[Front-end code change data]
==*==
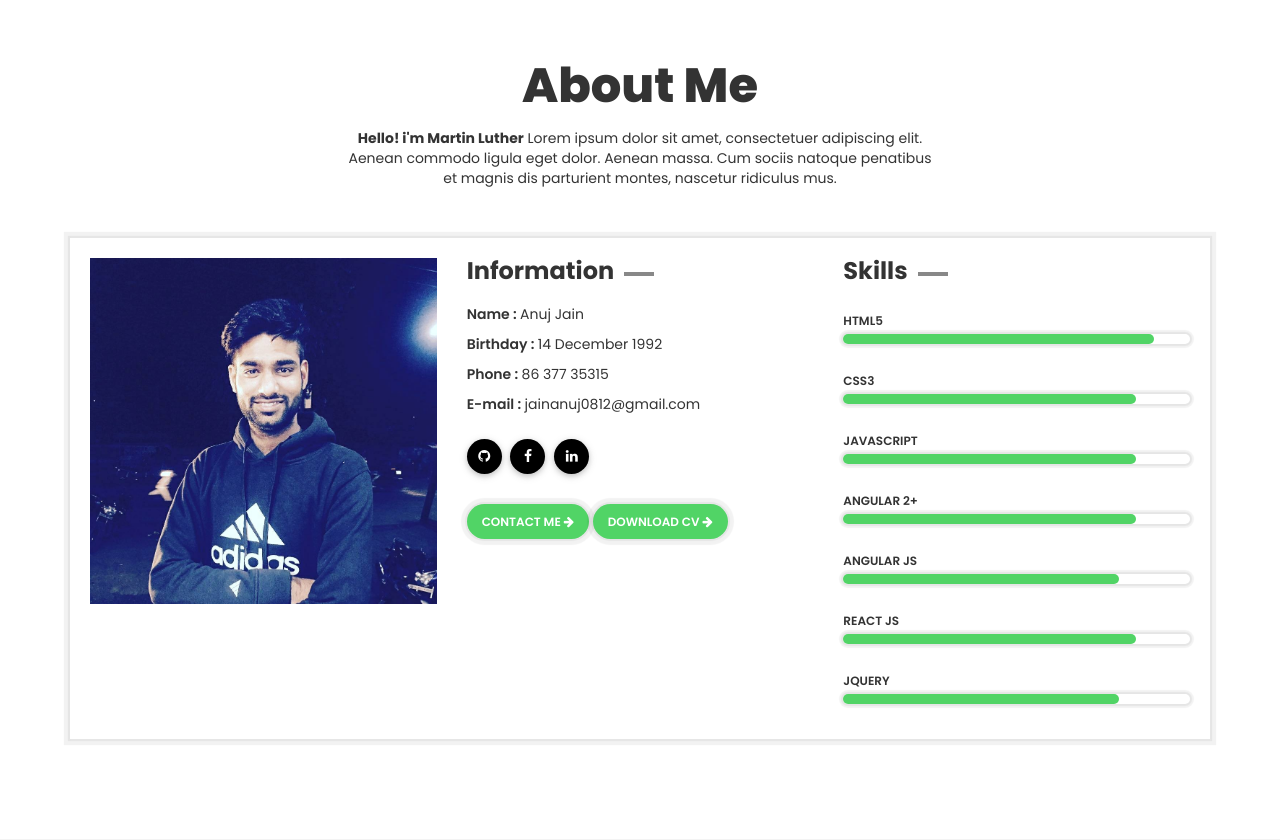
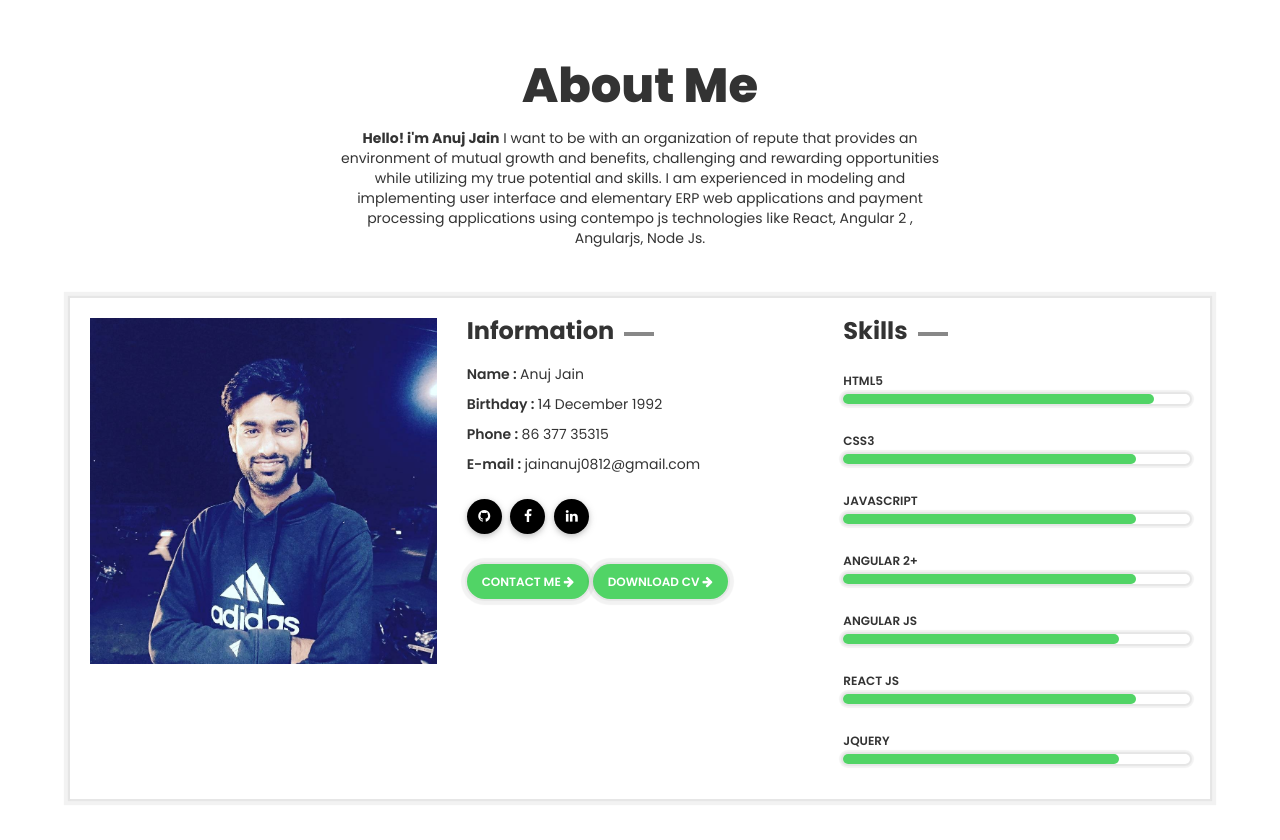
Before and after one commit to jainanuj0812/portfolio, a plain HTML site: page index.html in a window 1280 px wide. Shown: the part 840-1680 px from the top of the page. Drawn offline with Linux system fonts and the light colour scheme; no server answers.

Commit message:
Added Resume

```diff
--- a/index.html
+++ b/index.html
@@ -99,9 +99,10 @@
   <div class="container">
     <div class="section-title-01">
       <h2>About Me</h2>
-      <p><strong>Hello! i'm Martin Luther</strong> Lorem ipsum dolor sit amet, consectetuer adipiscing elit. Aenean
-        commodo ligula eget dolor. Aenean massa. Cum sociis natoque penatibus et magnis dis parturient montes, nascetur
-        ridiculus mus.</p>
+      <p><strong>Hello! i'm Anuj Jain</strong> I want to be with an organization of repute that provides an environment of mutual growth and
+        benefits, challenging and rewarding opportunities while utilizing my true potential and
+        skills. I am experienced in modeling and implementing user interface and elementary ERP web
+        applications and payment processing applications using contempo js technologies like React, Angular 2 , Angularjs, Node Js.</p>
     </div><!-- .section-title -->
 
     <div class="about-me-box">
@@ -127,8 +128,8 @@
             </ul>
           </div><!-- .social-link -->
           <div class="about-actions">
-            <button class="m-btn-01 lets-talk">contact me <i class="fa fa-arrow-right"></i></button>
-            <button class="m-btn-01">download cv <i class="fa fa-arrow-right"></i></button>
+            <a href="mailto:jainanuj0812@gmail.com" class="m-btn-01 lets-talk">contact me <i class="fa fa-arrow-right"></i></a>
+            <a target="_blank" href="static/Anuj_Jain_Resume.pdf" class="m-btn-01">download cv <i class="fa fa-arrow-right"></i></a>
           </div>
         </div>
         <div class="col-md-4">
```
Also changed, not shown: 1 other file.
==*==
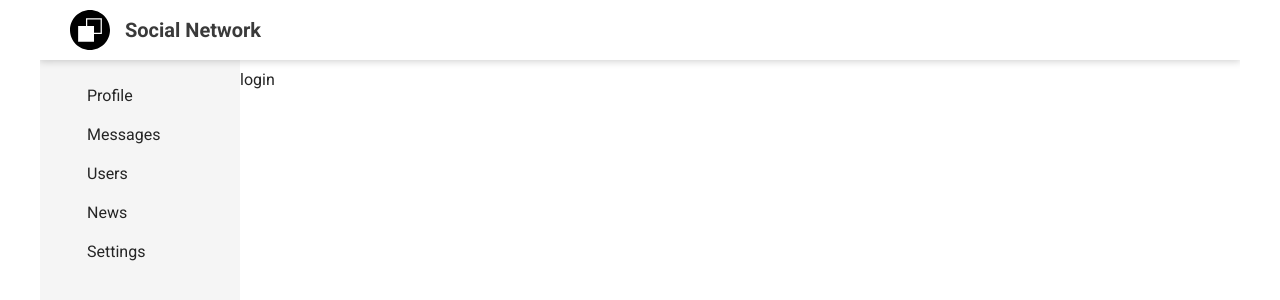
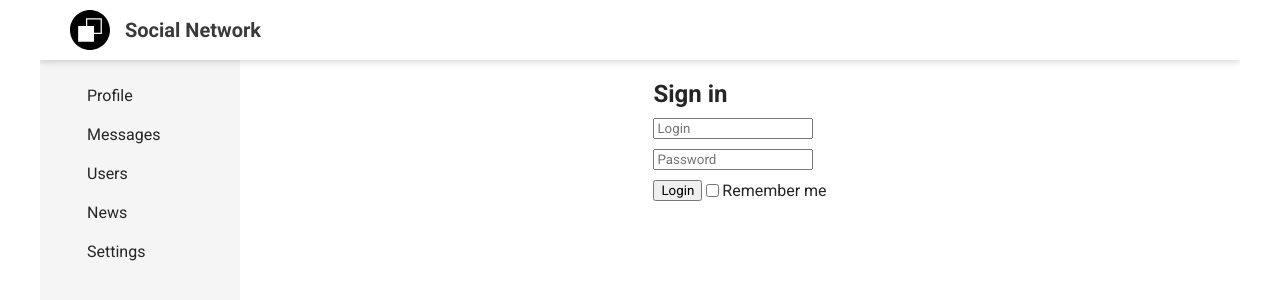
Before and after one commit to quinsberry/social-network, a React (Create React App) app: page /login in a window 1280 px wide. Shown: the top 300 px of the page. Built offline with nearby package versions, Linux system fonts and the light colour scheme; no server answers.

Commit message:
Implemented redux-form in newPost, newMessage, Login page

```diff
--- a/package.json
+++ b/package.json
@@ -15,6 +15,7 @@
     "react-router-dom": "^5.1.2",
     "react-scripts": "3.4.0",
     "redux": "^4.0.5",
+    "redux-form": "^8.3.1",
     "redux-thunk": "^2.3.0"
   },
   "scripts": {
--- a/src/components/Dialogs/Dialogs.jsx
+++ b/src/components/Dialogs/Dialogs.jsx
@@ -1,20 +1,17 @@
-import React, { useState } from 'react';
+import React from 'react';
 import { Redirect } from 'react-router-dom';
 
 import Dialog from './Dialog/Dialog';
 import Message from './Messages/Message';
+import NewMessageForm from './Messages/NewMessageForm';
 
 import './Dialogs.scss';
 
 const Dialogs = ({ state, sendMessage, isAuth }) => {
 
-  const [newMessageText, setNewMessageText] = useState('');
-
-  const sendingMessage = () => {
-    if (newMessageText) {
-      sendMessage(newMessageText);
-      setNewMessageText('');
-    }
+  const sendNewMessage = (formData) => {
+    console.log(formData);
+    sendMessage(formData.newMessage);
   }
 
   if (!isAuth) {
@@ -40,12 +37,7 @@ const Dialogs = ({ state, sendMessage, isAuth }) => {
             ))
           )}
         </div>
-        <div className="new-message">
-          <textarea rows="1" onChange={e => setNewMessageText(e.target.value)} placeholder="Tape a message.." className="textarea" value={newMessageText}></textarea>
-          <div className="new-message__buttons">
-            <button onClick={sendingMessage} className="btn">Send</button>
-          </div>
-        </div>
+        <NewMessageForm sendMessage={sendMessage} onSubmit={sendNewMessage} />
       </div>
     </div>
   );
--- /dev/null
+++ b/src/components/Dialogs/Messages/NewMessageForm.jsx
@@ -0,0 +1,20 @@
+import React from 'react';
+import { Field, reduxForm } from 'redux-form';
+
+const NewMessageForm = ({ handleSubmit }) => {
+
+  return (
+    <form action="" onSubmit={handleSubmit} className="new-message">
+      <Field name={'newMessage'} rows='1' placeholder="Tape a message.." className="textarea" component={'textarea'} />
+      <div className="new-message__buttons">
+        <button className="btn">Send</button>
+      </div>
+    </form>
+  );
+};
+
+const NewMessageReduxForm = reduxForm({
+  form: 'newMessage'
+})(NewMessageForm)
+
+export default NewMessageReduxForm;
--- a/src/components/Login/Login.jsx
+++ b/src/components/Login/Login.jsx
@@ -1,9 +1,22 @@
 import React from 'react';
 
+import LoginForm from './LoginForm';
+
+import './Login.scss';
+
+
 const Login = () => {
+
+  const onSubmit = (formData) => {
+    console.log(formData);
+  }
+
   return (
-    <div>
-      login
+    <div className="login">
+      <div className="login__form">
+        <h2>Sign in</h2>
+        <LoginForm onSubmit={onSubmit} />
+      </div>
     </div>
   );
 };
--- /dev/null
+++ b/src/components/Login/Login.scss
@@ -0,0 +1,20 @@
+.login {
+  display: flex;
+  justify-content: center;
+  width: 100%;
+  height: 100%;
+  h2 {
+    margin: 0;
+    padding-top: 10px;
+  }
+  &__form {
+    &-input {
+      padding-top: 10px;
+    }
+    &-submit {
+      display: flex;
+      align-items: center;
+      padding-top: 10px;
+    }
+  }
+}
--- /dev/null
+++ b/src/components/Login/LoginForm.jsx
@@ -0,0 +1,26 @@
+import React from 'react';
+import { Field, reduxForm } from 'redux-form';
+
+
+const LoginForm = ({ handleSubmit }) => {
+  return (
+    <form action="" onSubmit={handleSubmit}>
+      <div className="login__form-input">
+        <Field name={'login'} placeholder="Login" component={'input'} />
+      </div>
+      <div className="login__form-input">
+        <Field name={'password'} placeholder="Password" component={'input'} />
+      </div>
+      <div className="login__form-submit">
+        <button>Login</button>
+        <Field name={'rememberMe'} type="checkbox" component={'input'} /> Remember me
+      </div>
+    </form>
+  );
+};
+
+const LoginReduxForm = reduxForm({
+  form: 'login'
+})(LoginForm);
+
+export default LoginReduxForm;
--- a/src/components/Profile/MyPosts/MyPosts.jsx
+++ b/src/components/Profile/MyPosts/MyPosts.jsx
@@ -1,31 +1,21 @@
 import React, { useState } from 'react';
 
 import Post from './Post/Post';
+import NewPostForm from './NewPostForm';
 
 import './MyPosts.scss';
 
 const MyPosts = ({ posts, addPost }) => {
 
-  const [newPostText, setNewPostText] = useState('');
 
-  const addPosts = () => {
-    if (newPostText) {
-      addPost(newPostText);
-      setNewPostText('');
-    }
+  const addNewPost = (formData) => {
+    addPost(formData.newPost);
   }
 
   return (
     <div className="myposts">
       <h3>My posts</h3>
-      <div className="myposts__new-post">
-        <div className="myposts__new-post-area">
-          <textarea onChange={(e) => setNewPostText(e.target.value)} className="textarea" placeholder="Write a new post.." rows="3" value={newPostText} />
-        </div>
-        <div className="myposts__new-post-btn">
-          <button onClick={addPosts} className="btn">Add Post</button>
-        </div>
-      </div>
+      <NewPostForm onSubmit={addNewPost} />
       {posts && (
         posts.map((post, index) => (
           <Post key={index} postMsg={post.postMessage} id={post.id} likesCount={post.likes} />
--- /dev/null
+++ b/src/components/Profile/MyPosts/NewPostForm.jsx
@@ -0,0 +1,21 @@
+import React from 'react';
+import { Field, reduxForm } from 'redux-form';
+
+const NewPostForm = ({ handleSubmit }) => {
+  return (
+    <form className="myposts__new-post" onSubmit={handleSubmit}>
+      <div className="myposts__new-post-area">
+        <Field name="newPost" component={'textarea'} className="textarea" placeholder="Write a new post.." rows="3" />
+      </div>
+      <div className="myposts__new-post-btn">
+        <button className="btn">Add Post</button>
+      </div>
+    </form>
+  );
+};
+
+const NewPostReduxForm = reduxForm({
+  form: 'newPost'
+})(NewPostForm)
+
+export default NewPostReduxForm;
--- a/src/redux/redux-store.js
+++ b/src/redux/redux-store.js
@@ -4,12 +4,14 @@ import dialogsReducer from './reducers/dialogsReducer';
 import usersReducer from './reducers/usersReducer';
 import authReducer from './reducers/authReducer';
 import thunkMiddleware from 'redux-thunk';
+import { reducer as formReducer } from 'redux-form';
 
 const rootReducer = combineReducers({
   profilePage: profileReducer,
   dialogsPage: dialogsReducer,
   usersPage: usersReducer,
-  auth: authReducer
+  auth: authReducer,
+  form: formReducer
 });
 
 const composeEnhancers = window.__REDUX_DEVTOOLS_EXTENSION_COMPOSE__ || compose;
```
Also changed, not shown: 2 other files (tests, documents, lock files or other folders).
==*==
(Problem statement): Pull out all lines containing the word "Field" from the entries above.

(Task answer):
+import { Field, reduxForm } from 'redux-form';
+      <Field name={'newMessage'} rows='1' placeholder="Tape a message.." className="textarea" component={'textarea'} />
+import { Field, reduxForm } from 'redux-form';
+        <Field name={'login'} placeholder="Login" component={'input'} />
+        <Field name={'password'} placeholder="Password" component={'input'} />
+        <Field name={'rememberMe'} type="checkbox" component={'input'} /> Remember me
+import { Field, reduxForm } from 'redux-form';
+        <Field name="newPost" component={'textarea'} className="textarea" placeholder="Write a new post.." rows="3" />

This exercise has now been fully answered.